General Bob Rees 3 Oct

Thank you to our partners at First National for the below stats and positive info.  Enjoy!



Residential Mortgage Commentary – Positive housing market sentiment

  • Oct 2, 2023
  • First National Financial LP

An interesting new survey suggests a growing number of Canadians may be getting ready to move back into the housing market.

The newly launched survey by Dye and Durham indicates one in ten are looking to sell their primary residence and move into a new one within the next 12 months; double the number who made the move in the past year.

The number of respondents planning to expand their holdings is also up significantly with 8.0% saying they intend to buy an investment property or vacation home in the next year.  That is nearly double the 5.0% who did so in the past year.  First-time buying decisions are also getting stronger.  Eight percent of respondents expect to jump into the market, up from 4.0% who actually made a purchase in the last 12 months.

The sidelines of the housing market will still be crowded though.  The survey suggests 23% of Canadians will bide their time until interest rates come down.  Nearly a quarter (24%) say they are waiting for prices to ease.

A separate survey of people who have bought a home in the last 4 years (by a popular real estate marketplace) shows that the buying decisions of 93% of respondents were influenced by rising interest rates and competitive markets.  At the same time 43% said they wanted to buy before prices increased further.

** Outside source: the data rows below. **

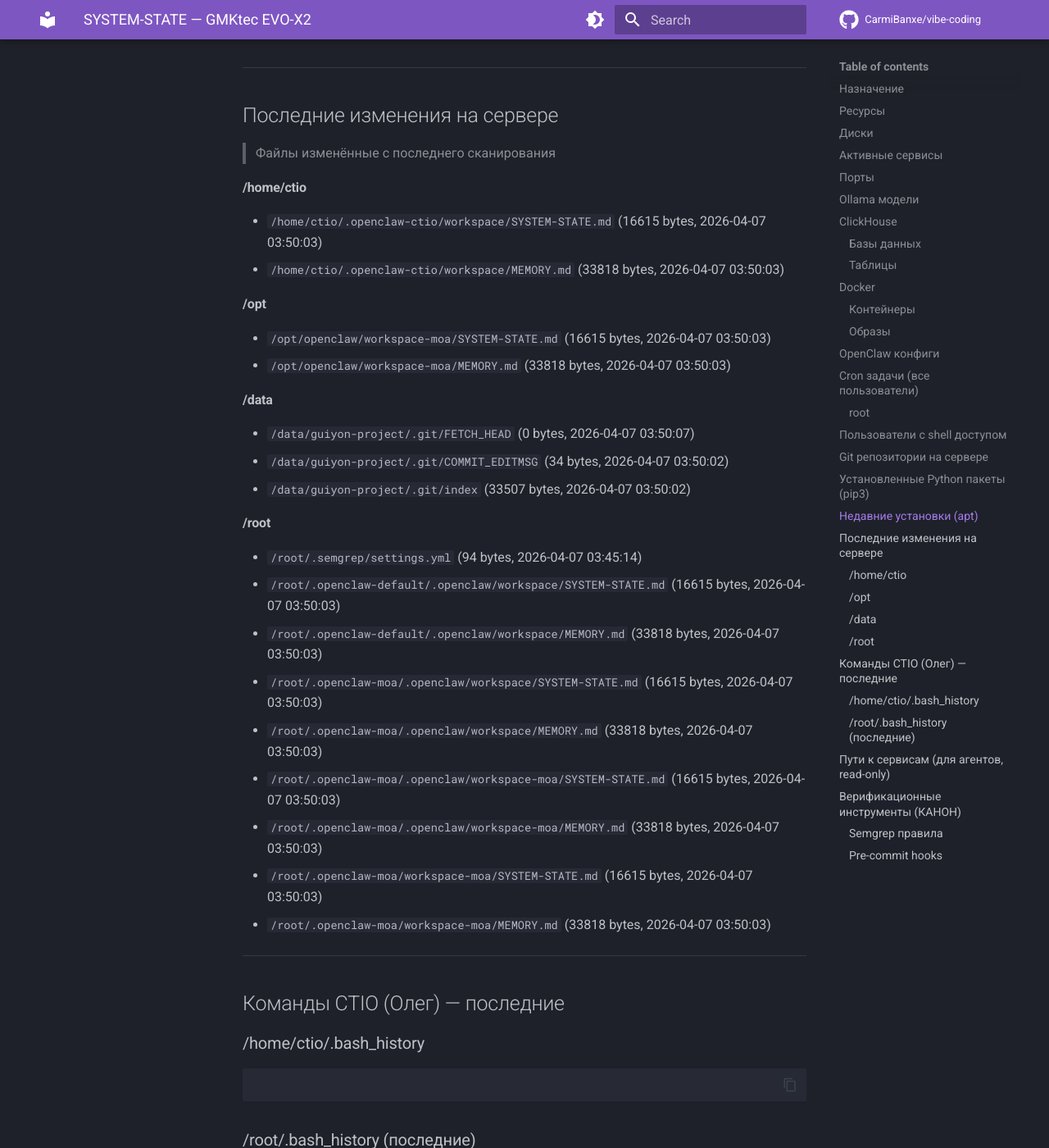
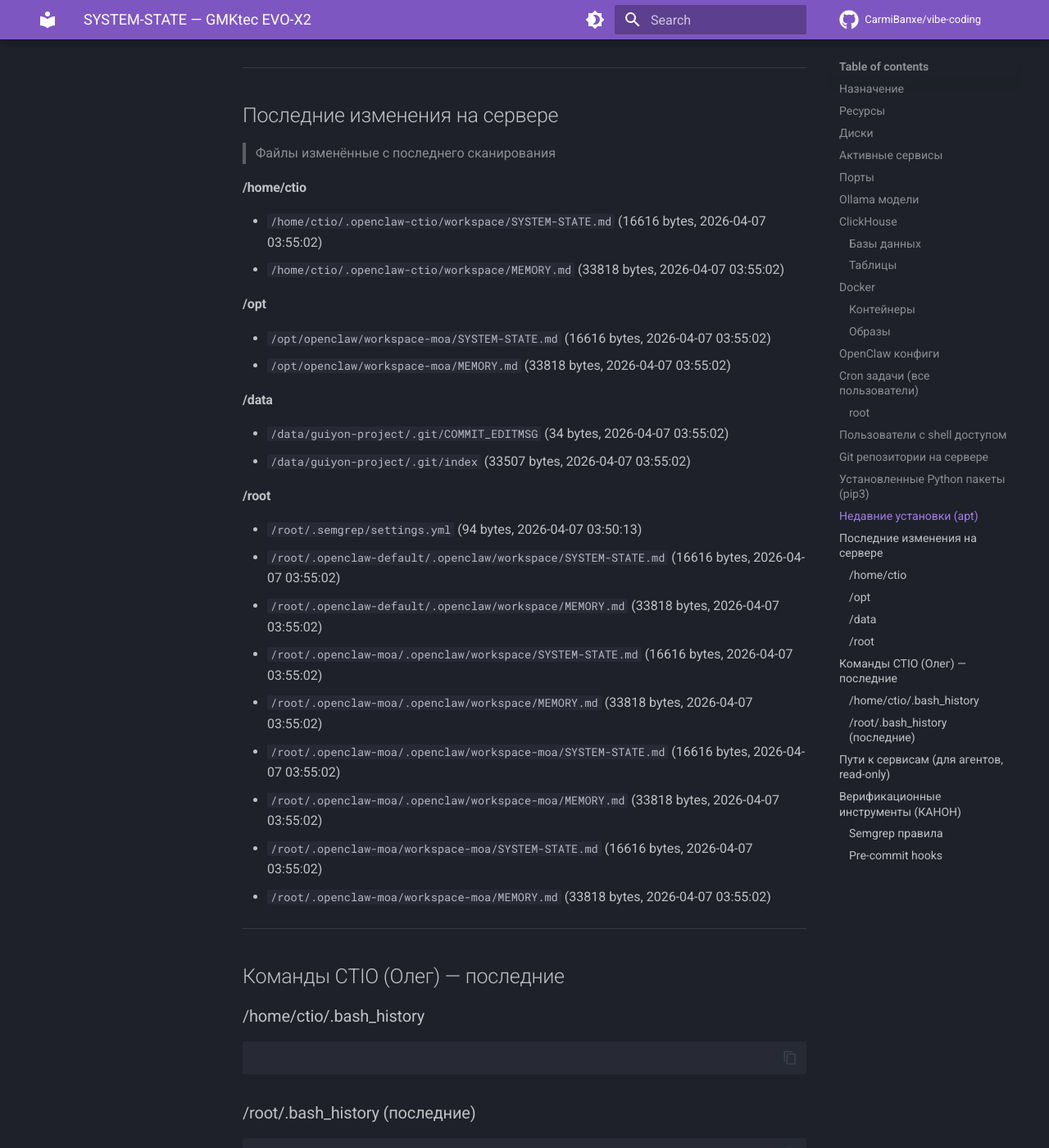
Before and after one commit to CarmiBanxe/vibe-coding, an MkDocs documentation site: the page built from docs/SYSTEM-STATE.md, in a window 1280 px wide and 1400 px high, scrolled down 13841 px. Shown: the whole window at 82% size. Built offline with MkDocs 1.6.1 and Material for MkDocs 9.7.7, drawn with Linux system fonts in a browser that asks for light colours; comment, search, counter and statistics services are not loaded; some of the changed text lies outside the part shown.

Commit message:
auto: SYSTEM-STATE v2 update (2026-04-07 03:55 CEST)

```diff
--- a/docs/SYSTEM-STATE.md
+++ b/docs/SYSTEM-STATE.md
@@ -1,6 +1,6 @@
 # SYSTEM-STATE — GMKtec EVO-X2
 > Автоматически обновляется каждые 5 минут
-> Последнее сканирование: 2026-04-07 03:50 CEST
+> Последнее сканирование: 2026-04-07 03:55 CEST
 > Источник: ctio-watcher.sh v2 (cron)
 
 ## Назначение
@@ -187,8 +187,8 @@
 | qwen3-banxe-v2:latest | 17.3 GB | 2026-04-03 |
 | qwen3-banxe:latest | 17.3 GB | 2026-04-02 |
 | qwen3:30b-a3b | 17.3 GB | 2026-04-02 |
+| huihui_ai/glm-4.7-flash-abliterated:latest | 17.5 GB | 2026-03-26 |
 | gurubot/gpt-oss-derestricted:20b | 14.7 GB | 2026-03-26 |
-| huihui_ai/glm-4.7-flash-abliterated:latest | 17.5 GB | 2026-03-26 |
 
 ## ClickHouse
 ### Базы данных
@@ -379,28 +379,27 @@
 
 
 #### /home/ctio
-- `/home/ctio/.openclaw-ctio/workspace/SYSTEM-STATE.md` (16615 bytes, 2026-04-07 03:50:03)
-- `/home/ctio/.openclaw-ctio/workspace/MEMORY.md` (33818 bytes, 2026-04-07 03:50:03)
+- `/home/ctio/.openclaw-ctio/workspace/SYSTEM-STATE.md` (16616 bytes, 2026-04-07 03:55:02)
+- `/home/ctio/.openclaw-ctio/workspace/MEMORY.md` (33818 bytes, 2026-04-07 03:55:02)
 
 #### /opt
-- `/opt/openclaw/workspace-moa/SYSTEM-STATE.md` (16615 bytes, 2026-04-07 03:50:03)
-- `/opt/openclaw/workspace-moa/MEMORY.md` (33818 bytes, 2026-04-07 03:50:03)
+- `/opt/openclaw/workspace-moa/SYSTEM-STATE.md` (16616 bytes, 2026-04-07 03:55:02)
+- `/opt/openclaw/workspace-moa/MEMORY.md` (33818 bytes, 2026-04-07 03:55:02)
 
 #### /data
-- `/data/guiyon-project/.git/FETCH_HEAD` (0 bytes, 2026-04-07 03:50:07)
-- `/data/guiyon-project/.git/COMMIT_EDITMSG` (34 bytes, 2026-04-07 03:50:02)
-- `/data/guiyon-project/.git/index` (33507 bytes, 2026-04-07 03:50:02)
+- `/data/guiyon-project/.git/COMMIT_EDITMSG` (34 bytes, 2026-04-07 03:55:02)
+- `/data/guiyon-project/.git/index` (33507 bytes, 2026-04-07 03:55:02)
 
 #### /root
-- `/root/.semgrep/settings.yml` (94 bytes, 2026-04-07 03:45:14)
-- `/root/.openclaw-default/.openclaw/workspace/SYSTEM-STATE.md` (16615 bytes, 2026-04-07 03:50:03)
-- `/root/.openclaw-default/.openclaw/workspace/MEMORY.md` (33818 bytes, 2026-04-07 03:50:03)
-- `/root/.openclaw-moa/.openclaw/workspace/SYSTEM-STATE.md` (16615 bytes, 2026-04-07 03:50:03)
-- `/root/.openclaw-moa/.openclaw/workspace/MEMORY.md` (33818 bytes, 2026-04-07 03:50:03)
-- `/root/.openclaw-moa/.openclaw/workspace-moa/SYSTEM-STATE.md` (16615 bytes, 2026-04-07 03:50:03)
-- `/root/.openclaw-moa/.openclaw/workspace-moa/MEMORY.md` (33818 bytes, 2026-04-07 03:50:03)
-- `/root/.openclaw-moa/workspace-moa/SYSTEM-STATE.md` (16615 bytes, 2026-04-07 03:50:03)
-- `/root/.openclaw-moa/workspace-moa/MEMORY.md` (33818 bytes, 2026-04-07 03:50:03)
+- `/root/.semgrep/settings.yml` (94 bytes, 2026-04-07 03:50:13)
+- `/root/.openclaw-default/.openclaw/workspace/SYSTEM-STATE.md` (16616 bytes, 2026-04-07 03:55:02)
+- `/root/.openclaw-default/.openclaw/workspace/MEMORY.md` (33818 bytes, 2026-04-07 03:55:02)
+- `/root/.openclaw-moa/.openclaw/workspace/SYSTEM-STATE.md` (16616 bytes, 2026-04-07 03:55:02)
+- `/root/.openclaw-moa/.openclaw/workspace/MEMORY.md` (33818 bytes, 2026-04-07 03:55:02)
+- `/root/.openclaw-moa/.openclaw/workspace-moa/SYSTEM-STATE.md` (16616 bytes, 2026-04-07 03:55:02)
+- `/root/.openclaw-moa/.openclaw/workspace-moa/MEMORY.md` (33818 bytes, 2026-04-07 03:55:02)
+- `/root/.openclaw-moa/workspace-moa/SYSTEM-STATE.md` (16616 bytes, 2026-04-07 03:55:02)
+- `/root/.openclaw-moa/workspace-moa/MEMORY.md` (33818 bytes, 2026-04-07 03:55:02)
 
 ---
 
```
Also changed, not shown: other parts of docs/SYSTEM-STATE.md (+5 -5 lines).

Nearly a third (30%) of the respondents say their finances are tight right now, with 10% saying they are unable to meet basic needs.  Still, they do not regret their purchase with 45% saying they will still be happy even if there is another interest rate increase this year.